> [EXERCISE DETAILS]: Make an exact copy of the entries below, with all images left out.
■ ■ ■ ■
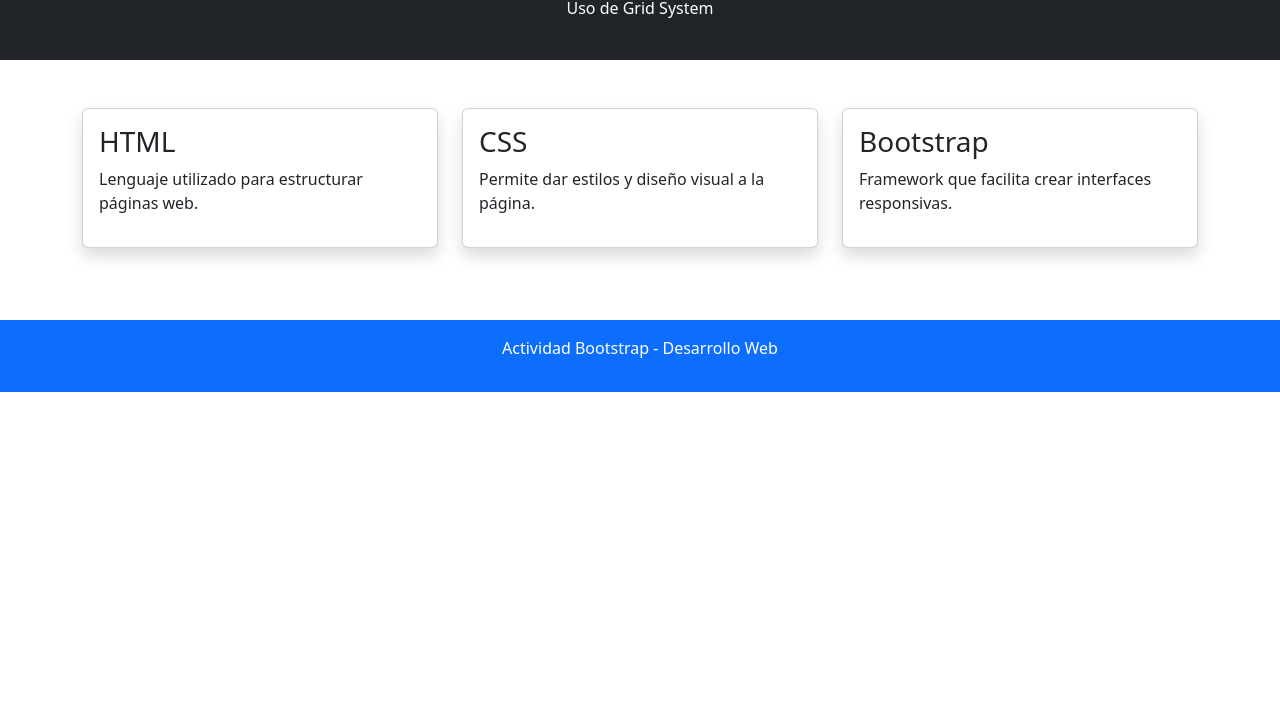
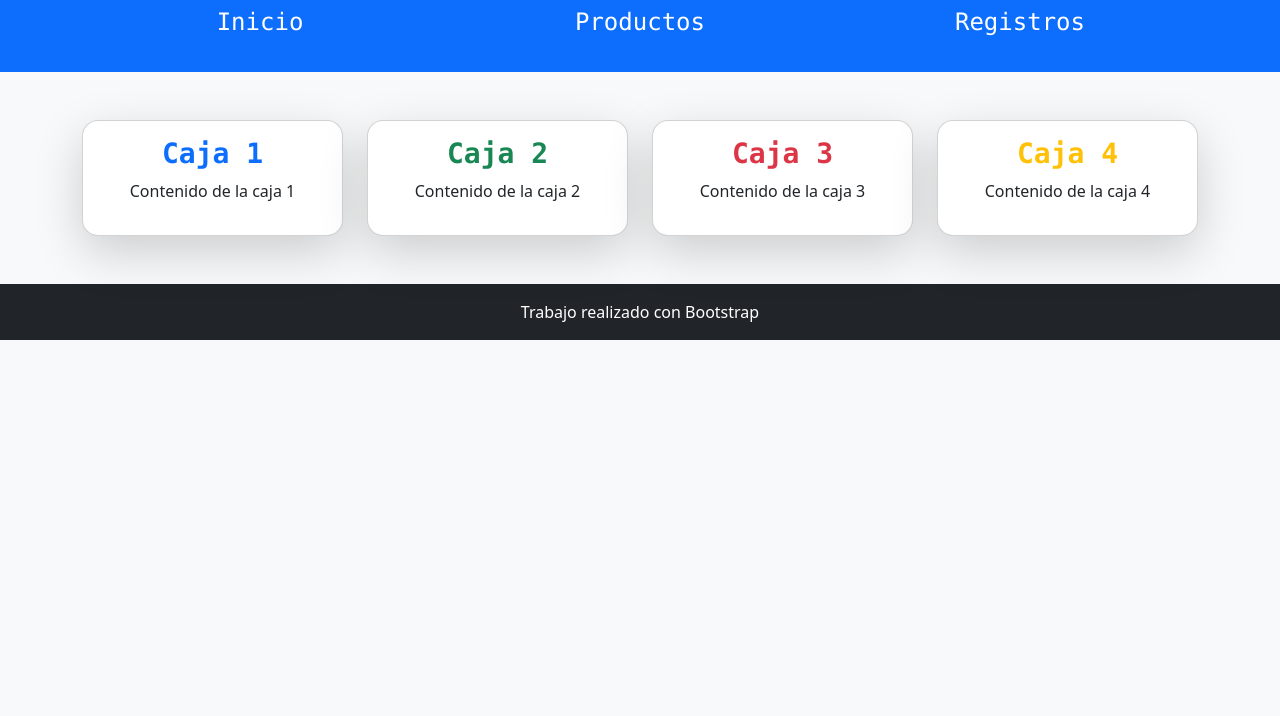
Before and after one commit to Hector-20-glitch/desarrollo-web-bootstrap, a plain HTML site: page index.html in a window 1280 px wide. Shown: the part 84-800 px from the top of the page. Drawn offline with nearby package versions, Linux system fonts and the light colour scheme.

Commit message:
Update index.html

```diff
--- a/index.html
+++ b/index.html
@@ -1,68 +1,127 @@
 <!DOCTYPE html>
 <html lang="es">
+
 <head>
+
     <meta charset="UTF-8">
+
     <meta name="viewport" content="width=device-width, initial-scale=1.0">
 
-    <!-- Bootstrap CSS -->
-    <link href="https://cdn.jsdelivr.net/npm/bootstrap@5.3.3/dist/css/bootstrap.min.css" rel="stylesheet">
+    <title>Primer Trabajo</title>
 
-    <title>Bootstrap Grid System</title>
+    <link href="https://cdn.jsdelivr.net/npm/bootstrap@5.3.8/dist/css/bootstrap.min.css" rel="stylesheet">
+
 </head>
-<body>
 
-    <!-- Header -->
-    <div class="container-fluid bg-dark text-white text-center p-4">
-        <h1>Diseño Responsive con Bootstrap</h1>
-        <p>Uso de Grid System</p>
+<body class="bg-light">
+
+    <header>
+        <nav class="navbar bg-dark">
+            <div class="container">
+                <h1 class="text-white text-center w-100 fw-bold font-monospace">
+                    Pagina de prueba
+                </h1>
+            </div>
+        </nav>
+    </header>
+
+    <section class="bg-primary py-3">
+
+        <div class="container">
+
+            <div class="row text-center">
+
+                <div class="col-12 col-md-4">
+                    <p class="text-white fs-4 font-monospace">
+                        Inicio
+                    </p>
                 </div>
 
-    <!-- Contenido principal -->
-    <div class="container mt-5">
+                <div class="col-12 col-md-4">
+                    <p class="text-white fs-4 font-monospace">
+                        Productos
+                    </p>
+                </div>
 
-        <div class="row">
-
-            <!-- Columna 1 -->
-            <div class="col-12 col-md-6 col-lg-4 mb-4">
-                <div class="card p-3 shadow">
-                    <h3>HTML</h3>
-                    <p>
-                        Lenguaje utilizado para estructurar páginas web.
+                <div class="col-12 col-md-4">
+                    <p class="text-white fs-4 font-monospace">
+                        Registros
                     </p>
                 </div>
             </div>
+        </div>
+    </section>
 
-            <!-- Columna 2 -->
-            <div class="col-12 col-md-6 col-lg-4 mb-4">
-                <div class="card p-3 shadow">
-                    <h3>CSS</h3>
+    <main>
+
+        <div class="container mt-5">
+            <div class="row g-4">
+                <div class="col-12 col-md-6 col-lg-3">
+                    <div class="card shadow-lg rounded-4 h-100">
+                        <div class="card-body text-center">
+                            <h3 class="text-primary fw-bold font-monospace">
+                                Caja 1
+                            </h3>
                             <p>
-                        Permite dar estilos y diseño visual a la página.
+                                Contenido de la caja 1
                             </p>
                         </div>
                     </div>
+                </div>
 
-            <!-- Columna 3 -->
-            <div class="col-12 col-md-12 col-lg-4 mb-4">
-                <div class="card p-3 shadow">
-                    <h3>Bootstrap</h3>
+                <div class="col-12 col-md-6 col-lg-3">
+                    <div class="card shadow-lg rounded-4 h-100">
+                        <div class="card-body text-center">
+                            <h3 class="text-success fw-bold font-monospace">
+                                Caja 2
+                            </h3>
                             <p>
-                        Framework que facilita crear interfaces responsivas.
+                                Contenido de la caja 2
                             </p>
                         </div>
                     </div>
-
                 </div>
 
+                <div class="col-12 col-md-6 col-lg-3">
+                    <div class="card shadow-lg rounded-4 h-100">
+                        <div class="card-body text-center">
+                            <h3 class="text-danger fw-bold font-monospace">
+                                Caja 3
+                            </h3>
+                            <p>
+                                Contenido de la caja 3
+                            </p>
+                        </div>
+                    </div>
                 </div>
 
-    <!-- Footer -->
-    <div class="container-fluid bg-primary text-white text-center p-3 mt-5">
-        <p>Actividad Bootstrap - Desarrollo Web</p>
+                <div class="col-12 col-md-6 col-lg-3">
+                    <div class="card shadow-lg rounded-4 h-100">
+                        <div class="card-body text-center">
+                            <h3 class="text-warning fw-bold font-monospace">
+                                Caja 4
+                            </h3>
+                            <p>
+                                Contenido de la caja 4
+                            </p>
+                        </div>
+                    </div>
+                </div>
+            </div>
         </div>
 
-    <!-- Bootstrap JS -->
-    <script src="https://cdn.jsdelivr.net/npm/bootstrap@5.3.3/dist/js/bootstrap.bundle.min.js"></script>
+    </main>
+
+    <footer class="bg-dark mt-5 py-3">
+
+        <div class="container">
+            <p class="text-center text-white m-0">
+                Trabajo realizado con Bootstrap
+            </p>
+        </div>
+
+    </footer>
 
 </body>
+
 </html>
```
Lines whose indentation alone changed are shown as unchanged.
■ ■ ■ ■
> [TASK OUTPUT]:
Before and after one commit to Hector-20-glitch/desarrollo-web-bootstrap, a plain HTML site: page index.html in a window 1280 px wide. Shown: the part 84-800 px from the top of the page. Drawn offline with nearby package versions, Linux system fonts and the light colour scheme.

Commit message:
Update index.html

```diff
--- a/index.html
+++ b/index.html
@@ -1,68 +1,127 @@
 <!DOCTYPE html>
 <html lang="es">
+
 <head>
+
     <meta charset="UTF-8">
+
     <meta name="viewport" content="width=device-width, initial-scale=1.0">
 
-    <!-- Bootstrap CSS -->
-    <link href="https://cdn.jsdelivr.net/npm/bootstrap@5.3.3/dist/css/bootstrap.min.css" rel="stylesheet">
+    <title>Primer Trabajo</title>
 
-    <title>Bootstrap Grid System</title>
+    <link href="https://cdn.jsdelivr.net/npm/bootstrap@5.3.8/dist/css/bootstrap.min.css" rel="stylesheet">
+
 </head>
-<body>
 
-    <!-- Header -->
-    <div class="container-fluid bg-dark text-white text-center p-4">
-        <h1>Diseño Responsive con Bootstrap</h1>
-        <p>Uso de Grid System</p>
+<body class="bg-light">
+
+    <header>
+        <nav class="navbar bg-dark">
+            <div class="container">
+                <h1 class="text-white text-center w-100 fw-bold font-monospace">
+                    Pagina de prueba
+                </h1>
+            </div>
+        </nav>
+    </header>
+
+    <section class="bg-primary py-3">
+
+        <div class="container">
+
+            <div class="row text-center">
+
+                <div class="col-12 col-md-4">
+                    <p class="text-white fs-4 font-monospace">
+                        Inicio
+                    </p>
                 </div>
 
-    <!-- Contenido principal -->
-    <div class="container mt-5">
+                <div class="col-12 col-md-4">
+                    <p class="text-white fs-4 font-monospace">
+                        Productos
+                    </p>
+                </div>
 
-        <div class="row">
-
-            <!-- Columna 1 -->
-            <div class="col-12 col-md-6 col-lg-4 mb-4">
-                <div class="card p-3 shadow">
-                    <h3>HTML</h3>
-                    <p>
-                        Lenguaje utilizado para estructurar páginas web.
+                <div class="col-12 col-md-4">
+                    <p class="text-white fs-4 font-monospace">
+                        Registros
                     </p>
                 </div>
             </div>
+        </div>
+    </section>
 
-            <!-- Columna 2 -->
-            <div class="col-12 col-md-6 col-lg-4 mb-4">
-                <div class="card p-3 shadow">
-                    <h3>CSS</h3>
+    <main>
+
+        <div class="container mt-5">
+            <div class="row g-4">
+                <div class="col-12 col-md-6 col-lg-3">
+                    <div class="card shadow-lg rounded-4 h-100">
+                        <div class="card-body text-center">
+                            <h3 class="text-primary fw-bold font-monospace">
+                                Caja 1
+                            </h3>
                             <p>
-                        Permite dar estilos y diseño visual a la página.
+                                Contenido de la caja 1
                             </p>
                         </div>
                     </div>
+                </div>
 
-            <!-- Columna 3 -->
-            <div class="col-12 col-md-12 col-lg-4 mb-4">
-                <div class="card p-3 shadow">
-                    <h3>Bootstrap</h3>
+                <div class="col-12 col-md-6 col-lg-3">
+                    <div class="card shadow-lg rounded-4 h-100">
+                        <div class="card-body text-center">
+                            <h3 class="text-success fw-bold font-monospace">
+                                Caja 2
+                            </h3>
                             <p>
-                        Framework que facilita crear interfaces responsivas.
+                                Contenido de la caja 2
                             </p>
                         </div>
                     </div>
-
                 </div>
 
+                <div class="col-12 col-md-6 col-lg-3">
+                    <div class="card shadow-lg rounded-4 h-100">
+                        <div class="card-body text-center">
+                            <h3 class="text-danger fw-bold font-monospace">
+                                Caja 3
+                            </h3>
+                            <p>
+                                Contenido de la caja 3
+                            </p>
+                        </div>
+                    </div>
                 </div>
 
-    <!-- Footer -->
-    <div class="container-fluid bg-primary text-white text-center p-3 mt-5">
-        <p>Actividad Bootstrap - Desarrollo Web</p>
+                <div class="col-12 col-md-6 col-lg-3">
+                    <div class="card shadow-lg rounded-4 h-100">
+                        <div class="card-body text-center">
+                            <h3 class="text-warning fw-bold font-monospace">
+                                Caja 4
+                            </h3>
+                            <p>
+                                Contenido de la caja 4
+                            </p>
+                        </div>
+                    </div>
+                </div>
+            </div>
         </div>
 
-    <!-- Bootstrap JS -->
-    <script src="https://cdn.jsdelivr.net/npm/bootstrap@5.3.3/dist/js/bootstrap.bundle.min.js"></script>
+    </main>
+
+    <footer class="bg-dark mt-5 py-3">
+
+        <div class="container">
+            <p class="text-center text-white m-0">
+                Trabajo realizado con Bootstrap
+            </p>
+        </div>
+
+    </footer>
 
 </body>
+
 </html>
```
Lines whose indentation alone changed are shown as unchanged.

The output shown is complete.